The court’s decisions in American Express v. Italian Colors Restaurant and Oxford Health Plans v. Sutter enable companies to incorporate class-action waivers in their standard form contracts with investors, customers and vendors.

In American Express Co. v. Italian Colors Restaurant, Italian Colors Restaurant and other merchants brought a class action lawsuit against AmEx, asserting that it was using its monopoly power to force merchants to accept credit cards with fees that were significantly higher than the fees of AmEx’s competitors.

AmEx moved to compel individual arbitration with the merchants under its contracts, which required not only that all disputes be resolved in arbitration but also explicitly waived the merchants’ right to arbitrate claims on a class-wide basis.
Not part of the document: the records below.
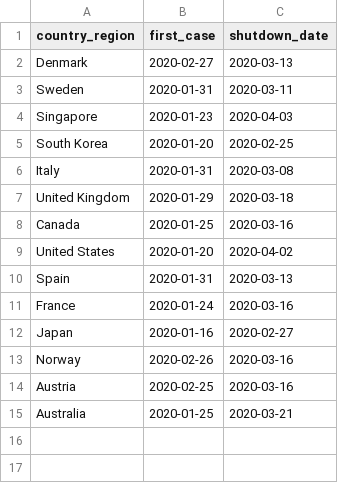
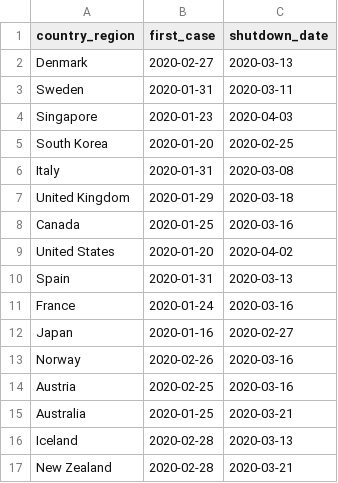
Before and after one commit to LukeAndersonTrocme/covid19, a CSV file: data/world/lockdown.csv, drawn as a sheet.

```diff
--- a/data/world/lockdown.csv
+++ b/data/world/lockdown.csv
@@ -15 +15,3 @@
 "Australia","2020-01-25","2020-03-21"
+"Iceland","2020-02-28","2020-03-13"
+"New Zealand","2020-02-28","2020-03-21"
```
Also changed, not shown: 16 other files.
The district court sided with AmEx, but the Second Circuit Court of Appeals reversed. In a 5-3 decision, the Supreme Court reversed the Second Circuit, holding that the parties’ contractual class-action waiver was enforceable.

In Oxford Health Plans LLC. v. Sutter, the Supreme Court reviewed the issue of whether an arbitrator had exceeded his powers under the Federal Arbitration Act when he interpreted the parties’ arbitration clause to authorize class arbitration. In affirming the lower courts’ rulings, the Supreme Court held that under the limited judicial review provided by the Federal Arbitration Act, the arbitrator’s interpretation of the parties’ agreement must stand.

These two court decisions should remind business owners and attorneys that the terms of arbitration, including the right to arbitrate claims on a class-wide basis, are entirely dictated by the wording of the contract.

By carefully drafting arbitration clauses, businesses can protect themselves from certain types of class-action lawsuits.

Source: here